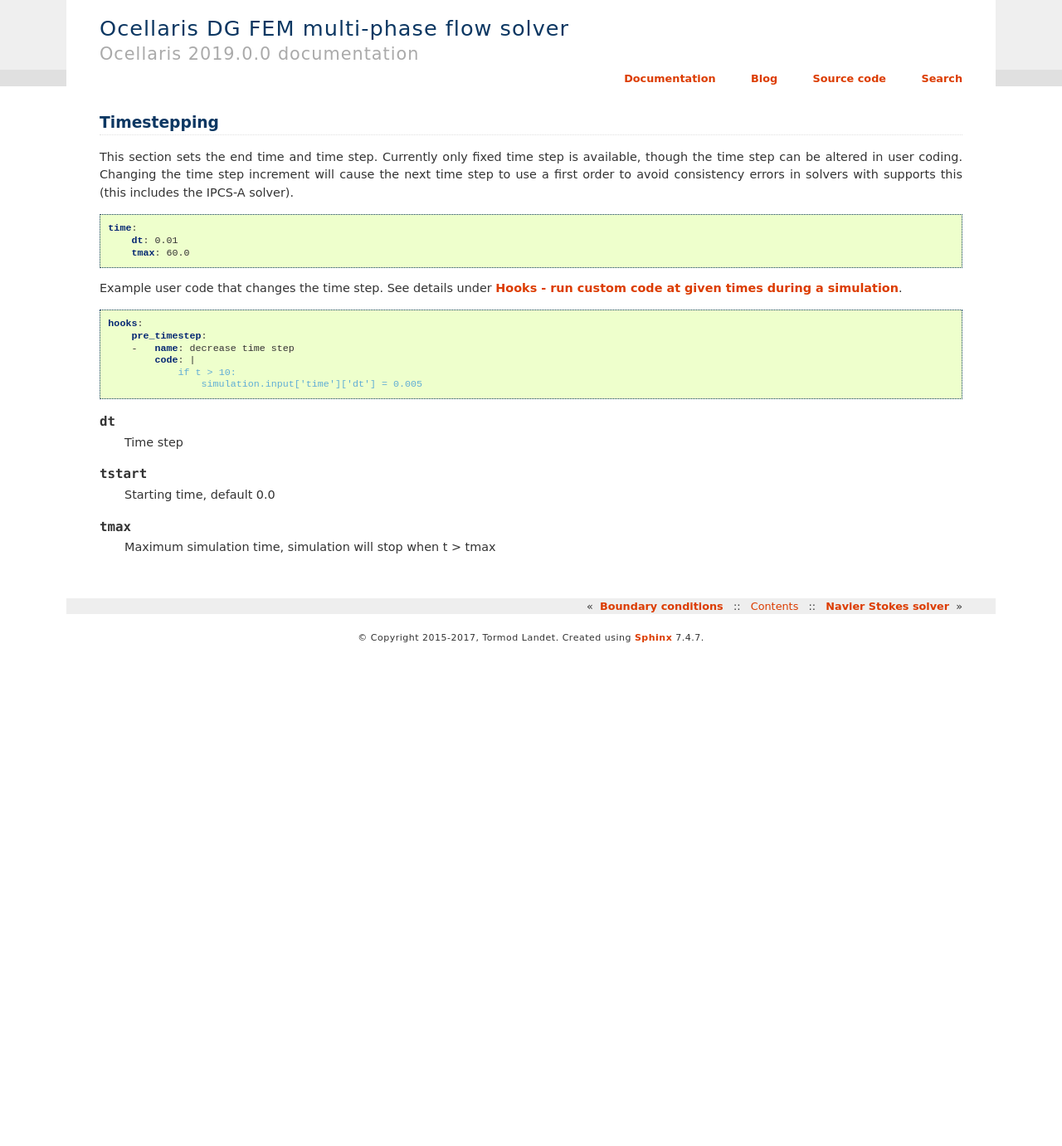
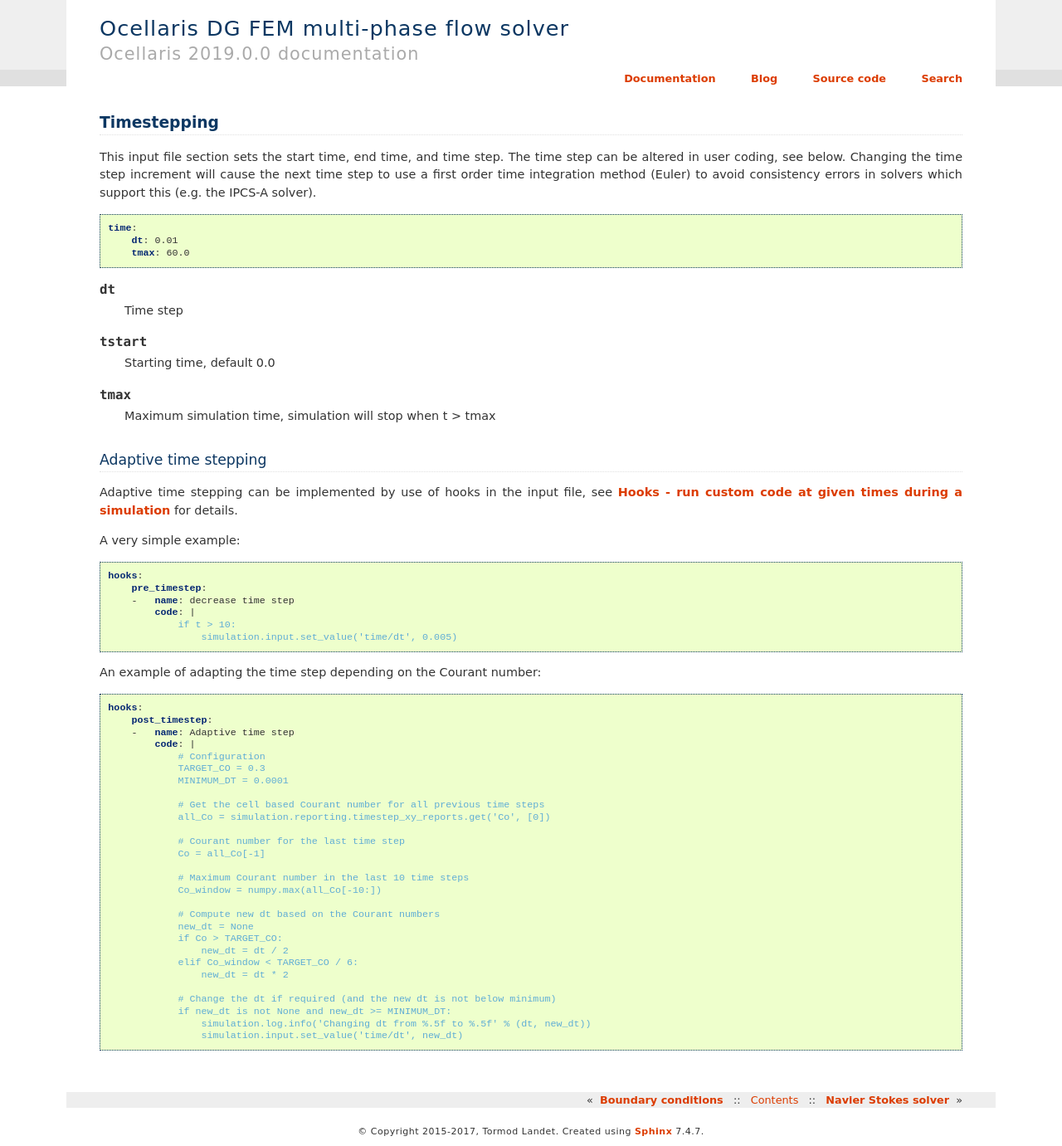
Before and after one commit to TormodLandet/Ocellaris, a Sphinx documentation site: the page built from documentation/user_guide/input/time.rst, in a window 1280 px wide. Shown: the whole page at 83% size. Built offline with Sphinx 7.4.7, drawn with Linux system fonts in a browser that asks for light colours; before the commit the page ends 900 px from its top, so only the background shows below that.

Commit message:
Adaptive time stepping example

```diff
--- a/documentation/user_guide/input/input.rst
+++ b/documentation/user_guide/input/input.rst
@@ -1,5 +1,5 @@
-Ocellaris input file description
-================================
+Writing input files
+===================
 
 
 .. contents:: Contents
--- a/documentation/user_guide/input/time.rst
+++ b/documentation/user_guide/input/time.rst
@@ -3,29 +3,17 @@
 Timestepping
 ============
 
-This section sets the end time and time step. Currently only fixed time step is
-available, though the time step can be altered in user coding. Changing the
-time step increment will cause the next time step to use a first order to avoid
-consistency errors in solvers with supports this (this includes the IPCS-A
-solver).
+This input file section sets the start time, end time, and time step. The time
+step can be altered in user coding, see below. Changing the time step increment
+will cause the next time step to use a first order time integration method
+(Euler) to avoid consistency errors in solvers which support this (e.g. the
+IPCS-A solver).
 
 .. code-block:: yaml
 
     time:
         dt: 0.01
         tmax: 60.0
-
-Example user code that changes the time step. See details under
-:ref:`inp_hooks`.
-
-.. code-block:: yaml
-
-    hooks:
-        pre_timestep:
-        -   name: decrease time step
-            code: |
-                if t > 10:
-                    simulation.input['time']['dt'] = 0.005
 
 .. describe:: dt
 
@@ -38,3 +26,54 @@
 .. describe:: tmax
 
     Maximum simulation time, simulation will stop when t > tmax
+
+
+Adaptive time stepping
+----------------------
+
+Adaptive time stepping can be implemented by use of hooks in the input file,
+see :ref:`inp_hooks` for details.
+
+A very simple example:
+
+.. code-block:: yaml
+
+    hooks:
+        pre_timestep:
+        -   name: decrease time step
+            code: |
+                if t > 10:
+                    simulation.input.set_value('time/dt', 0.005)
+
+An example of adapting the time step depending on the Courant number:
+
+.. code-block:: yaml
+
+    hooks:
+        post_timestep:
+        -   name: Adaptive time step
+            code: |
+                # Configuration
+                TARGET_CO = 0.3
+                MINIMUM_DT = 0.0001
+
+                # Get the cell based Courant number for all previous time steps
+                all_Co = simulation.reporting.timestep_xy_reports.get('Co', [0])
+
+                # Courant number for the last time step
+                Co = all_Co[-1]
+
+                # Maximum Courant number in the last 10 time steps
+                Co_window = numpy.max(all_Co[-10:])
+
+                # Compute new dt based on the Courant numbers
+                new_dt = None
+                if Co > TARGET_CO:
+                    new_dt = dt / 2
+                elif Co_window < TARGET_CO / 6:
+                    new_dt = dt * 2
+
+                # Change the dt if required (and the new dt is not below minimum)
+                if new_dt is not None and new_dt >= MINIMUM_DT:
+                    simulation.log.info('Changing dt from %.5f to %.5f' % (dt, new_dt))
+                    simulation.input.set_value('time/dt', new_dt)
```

=-=-=-=-=

**Work instruction**
Please copy the data shown above precisely, leaving the images out.

**Solved problem**
Before and after one commit to TormodLandet/Ocellaris, a Sphinx documentation site: the page built from documentation/user_guide/input/time.rst, in a window 1280 px wide. Shown: the whole page at 83% size. Built offline with Sphinx 7.4.7, drawn with Linux system fonts in a browser that asks for light colours; before the commit the page ends 900 px from its top, so only the background shows below that.

Commit message:
Adaptive time stepping example

```diff
--- a/documentation/user_guide/input/input.rst
+++ b/documentation/user_guide/input/input.rst
@@ -1,5 +1,5 @@
-Ocellaris input file description
-================================
+Writing input files
+===================
 
 
 .. contents:: Contents
--- a/documentation/user_guide/input/time.rst
+++ b/documentation/user_guide/input/time.rst
@@ -3,29 +3,17 @@
 Timestepping
 ============
 
-This section sets the end time and time step. Currently only fixed time step is
-available, though the time step can be altered in user coding. Changing the
-time step increment will cause the next time step to use a first order to avoid
-consistency errors in solvers with supports this (this includes the IPCS-A
-solver).
+This input file section sets the start time, end time, and time step. The time
+step can be altered in user coding, see below. Changing the time step increment
+will cause the next time step to use a first order time integration method
+(Euler) to avoid consistency errors in solvers which support this (e.g. the
+IPCS-A solver).
 
 .. code-block:: yaml
 
     time:
         dt: 0.01
         tmax: 60.0
-
-Example user code that changes the time step. See details under
-:ref:`inp_hooks`.
-
-.. code-block:: yaml
-
-    hooks:
-        pre_timestep:
-        -   name: decrease time step
-            code: |
-                if t > 10:
-                    simulation.input['time']['dt'] = 0.005
 
 .. describe:: dt
 
@@ -38,3 +26,54 @@
 .. describe:: tmax
 
     Maximum simulation time, simulation will stop when t > tmax
+
+
+Adaptive time stepping
+----------------------
+
+Adaptive time stepping can be implemented by use of hooks in the input file,
+see :ref:`inp_hooks` for details.
+
+A very simple example:
+
+.. code-block:: yaml
+
+    hooks:
+        pre_timestep:
+        -   name: decrease time step
+            code: |
+                if t > 10:
+                    simulation.input.set_value('time/dt', 0.005)
+
+An example of adapting the time step depending on the Courant number:
+
+.. code-block:: yaml
+
+    hooks:
+        post_timestep:
+        -   name: Adaptive time step
+            code: |
+                # Configuration
+                TARGET_CO = 0.3
+                MINIMUM_DT = 0.0001
+
+                # Get the cell based Courant number for all previous time steps
+                all_Co = simulation.reporting.timestep_xy_reports.get('Co', [0])
+
+                # Courant number for the last time step
+                Co = all_Co[-1]
+
+                # Maximum Courant number in the last 10 time steps
+                Co_window = numpy.max(all_Co[-10:])
+
+                # Compute new dt based on the Courant numbers
+                new_dt = None
+                if Co > TARGET_CO:
+                    new_dt = dt / 2
+                elif Co_window < TARGET_CO / 6:
+                    new_dt = dt * 2
+
+                # Change the dt if required (and the new dt is not below minimum)
+                if new_dt is not None and new_dt >= MINIMUM_DT:
+                    simulation.log.info('Changing dt from %.5f to %.5f' % (dt, new_dt))
+                    simulation.input.set_value('time/dt', new_dt)
```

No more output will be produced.